Looks like a flume, but isn't. Guess. Photo via Whatsername?It's a little bit of a black hole, isn't it? This being on the internet malarky, creating a digital footprint with every tweet. God knows where it all goes.
I was a touch worried to find out (don't worry, I haven't been googling myself that much...honest) from Priyanka that if you type in my name into google, it begins to auto complete. Fuck me. I'm one of them proper internet people (or tremendous nerds - in fact, almost certainly the latter).
Something, in truth, I never really thought about when I first got into blogging, or writing nonsense on the internet. I wrote to amuse myself. And it got me to thinking. Has this sort of attitude changed?
With the tremendous takeup of twitter by celebrities, do people now primarily use the web as a source of fame, rather than writing to express their opinion? And if so, at what cost? Has 'honesty' been bastardised?
I've always been acutely aware of just what I write online. I don't write anything that I wouldn't say in real life (yes, even taking the piss out of social media, or ranting about how badly put together most organisations seem to be). And I wonder, as people grow up with the technology to say whatever they want, whenever they want to - whether it'll begin to have more negative aspects.
Kids who've never thought about censorship will continue to be positively encouraged to tell brands what they think. With this power, do you honestly think it'll make things better in real life? I don't. I think it'll lead to a lot of people who speak first and ask questions later.
Surely, some of the benefits of being online - being able to enforce change, to speak your mind and improve things - will persist. But I do worry about the other side of things. Is it a job for parents? Part of me shudders at that; no-one had to teach me how to 'be' online. But then, I didn't get online properly until I was about 14 or so, I didn't blog until I was 21.
I'm not suggesting anything so drastic as a code of conduct. That seems like bollocks to me, tremendous overkill.
But, as the title of the post aludes, we are all in PR. All of us have a measure of responsibility of ensuring our online image corresponds to the real thing. I'm not suggesting naming your kids some unique name to ensure you can get the URL (God, that'd be cringey, wouldn't it?), but taking care when you're online is undoubtedly a Very Good Thing.
And this includes those older folk in the communications business. I get hacked off when I get told how to think about twitter by a supposed communications 'guru' who has 34 tweets to his name. Or worse, one with 20,000 followers, who hires people to tweet for him (which he does constantly) - that's not communications, that's the equivalent to pushing 5 yellow pages through the internet's post box daily.

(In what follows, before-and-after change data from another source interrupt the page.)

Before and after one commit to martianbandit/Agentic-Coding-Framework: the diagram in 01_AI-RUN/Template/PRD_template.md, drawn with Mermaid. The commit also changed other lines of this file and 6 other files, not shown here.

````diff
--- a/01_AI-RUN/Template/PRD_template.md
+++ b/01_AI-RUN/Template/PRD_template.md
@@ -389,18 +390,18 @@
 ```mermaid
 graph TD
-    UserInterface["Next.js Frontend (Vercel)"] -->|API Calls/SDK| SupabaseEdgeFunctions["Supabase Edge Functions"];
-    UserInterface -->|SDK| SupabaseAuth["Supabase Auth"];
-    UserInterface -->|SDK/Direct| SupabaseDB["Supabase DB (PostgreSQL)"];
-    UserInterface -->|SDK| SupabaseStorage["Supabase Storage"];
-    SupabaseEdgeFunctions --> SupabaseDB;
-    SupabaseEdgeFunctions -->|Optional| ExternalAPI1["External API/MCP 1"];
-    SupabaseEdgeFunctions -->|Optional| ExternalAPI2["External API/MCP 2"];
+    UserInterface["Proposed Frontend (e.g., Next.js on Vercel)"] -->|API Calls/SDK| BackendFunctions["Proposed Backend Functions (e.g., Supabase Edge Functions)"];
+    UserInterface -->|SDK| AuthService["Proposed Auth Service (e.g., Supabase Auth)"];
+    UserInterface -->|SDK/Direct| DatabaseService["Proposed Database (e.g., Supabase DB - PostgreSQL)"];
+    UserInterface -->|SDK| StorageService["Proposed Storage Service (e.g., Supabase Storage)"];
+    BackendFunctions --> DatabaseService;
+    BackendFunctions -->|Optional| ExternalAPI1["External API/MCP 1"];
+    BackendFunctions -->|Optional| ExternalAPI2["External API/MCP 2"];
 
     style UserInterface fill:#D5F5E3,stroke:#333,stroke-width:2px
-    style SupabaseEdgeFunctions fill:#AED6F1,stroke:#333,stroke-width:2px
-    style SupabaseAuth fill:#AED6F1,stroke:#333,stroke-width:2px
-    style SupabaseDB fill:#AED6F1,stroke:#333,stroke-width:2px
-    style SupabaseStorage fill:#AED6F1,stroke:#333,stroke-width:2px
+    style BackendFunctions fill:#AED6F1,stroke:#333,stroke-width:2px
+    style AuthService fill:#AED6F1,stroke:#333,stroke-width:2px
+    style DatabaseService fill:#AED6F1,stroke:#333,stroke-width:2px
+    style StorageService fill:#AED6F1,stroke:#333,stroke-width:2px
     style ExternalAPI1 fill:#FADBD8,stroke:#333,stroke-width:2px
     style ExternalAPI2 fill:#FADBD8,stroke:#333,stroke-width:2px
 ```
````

Maybe it comes down to some form of web manners. Which shouldn't mean a stuffy, fastidious code - but more behaviour centred around basic politeness or thoughtfulness.
And to even THINK about this sort of thing boggles my mind. Alongside people needing media training (which is one of the ultimate examples of money for old rope), it's staggering to think people don't interact with media as an everyday thing.
I'm sure the passive massive are out there, but i'm sure their number is dwindling, what with ever increasing opportunities to interact - either to post product reviews or participate in their interests.
And, to me, it's somewhat comforting to know the individuals, not the organisations behind certain things. I like knowing who i'm dealing with, not some faceless agency or business. I can have a relationship with a person. I'm not quite so sure I'd ever value a PR or ad bod's paid opinion in the same way.
In short, it seems honesty's a bit of a two way street online. I'm interested in how it helps (or hurts) people. Especially those who have always had the tools to express it.